INFORMATION PROVIDED:
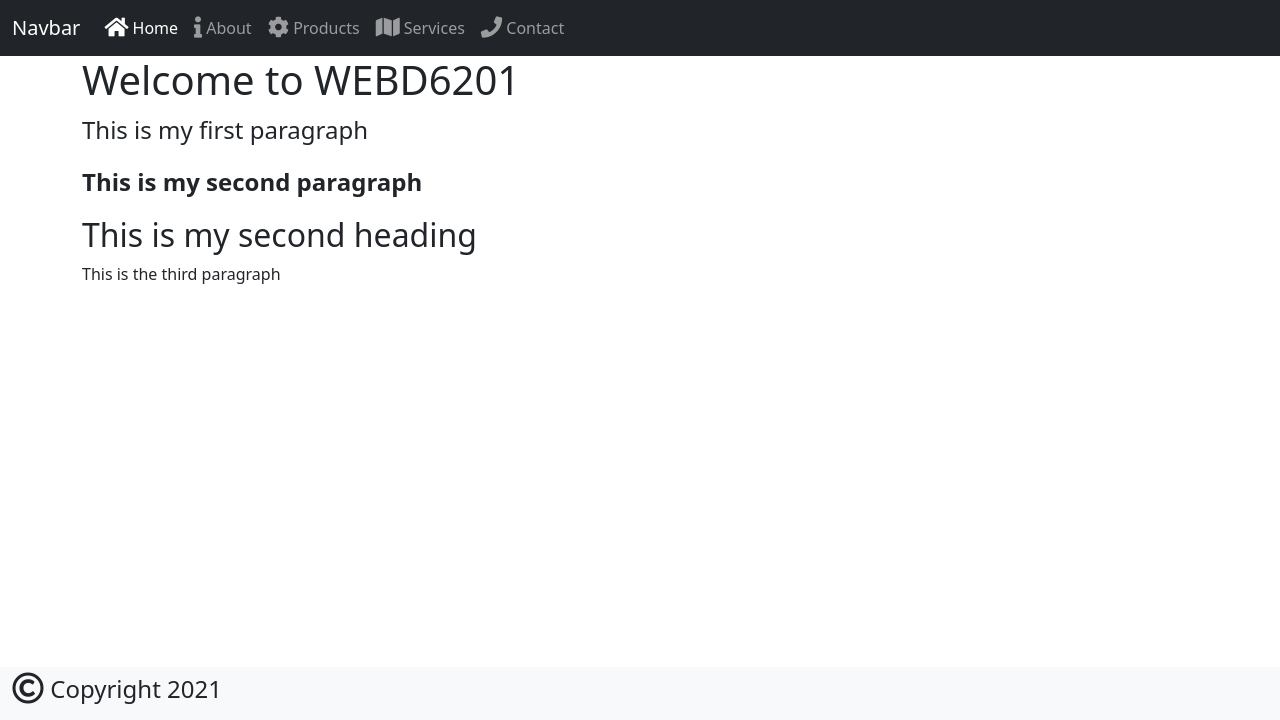
Repository: evanpalmer002/WEBD6201-ICE4
Page: index.html
These files come from the project's save history. The page is drawn as it stood at one moment and after the next save; the edit follows.
The browser window is 1280 px wide. The pictures show the whole page.

Above is the page before, as saved 2021-01-20 15:41:42.

After the next save:
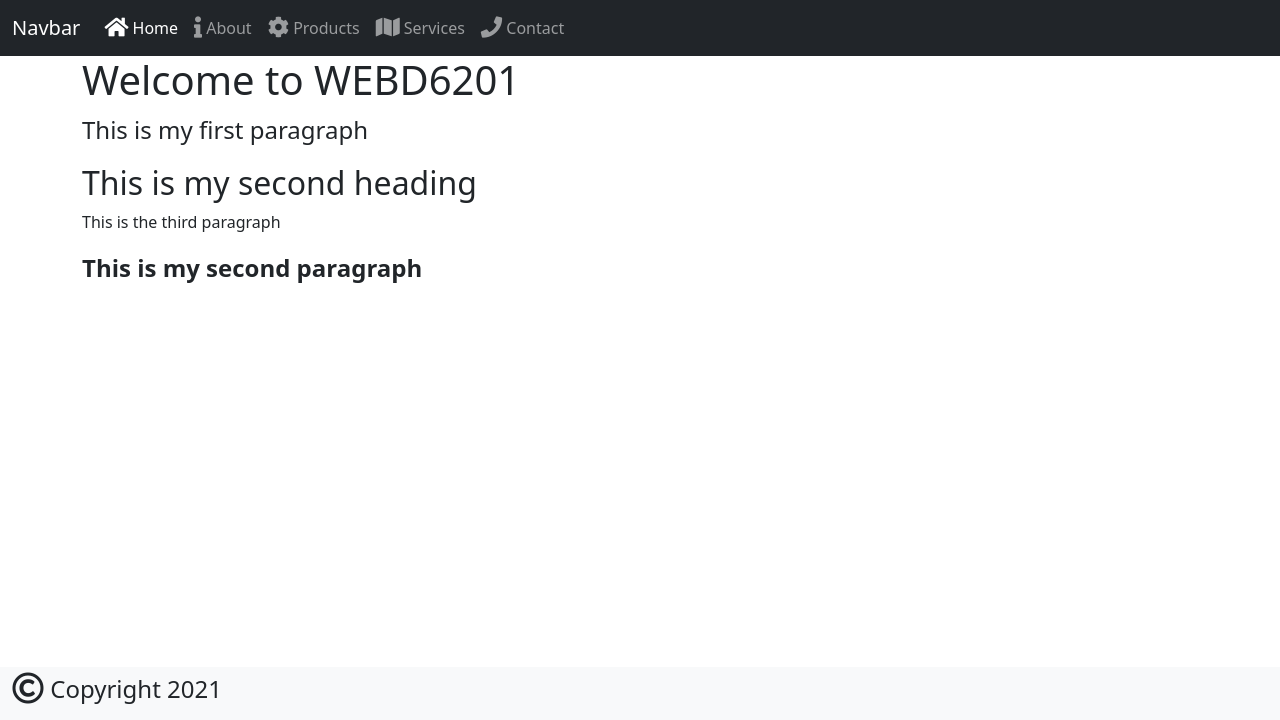
Saved 5 min 30 s later.
--- a/Scripts/app.js
+++ b/Scripts/app.js
@@ -32,7 +32,9 @@
         <p #id = paragraphThree> This is the third paragraph </p>`;
 
 
-        mainContent.append(newDivTag);
+        //mainContent.append(newDivTag);
+
+        paragraphOne.after(newDivTag);
     }
 
     window.addEventListener("load", Start);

DIRECTIONS: Give the lines exactly, from the first line of the entries to the line with "These files come", both ends included. Skip the pictures.

PROBLEM SOLUTION:
Repository: evanpalmer002/WEBD6201-ICE4
Page: index.html
These files come from the project's save history. The page is drawn as it stood at one moment and after the next save; the edit follows.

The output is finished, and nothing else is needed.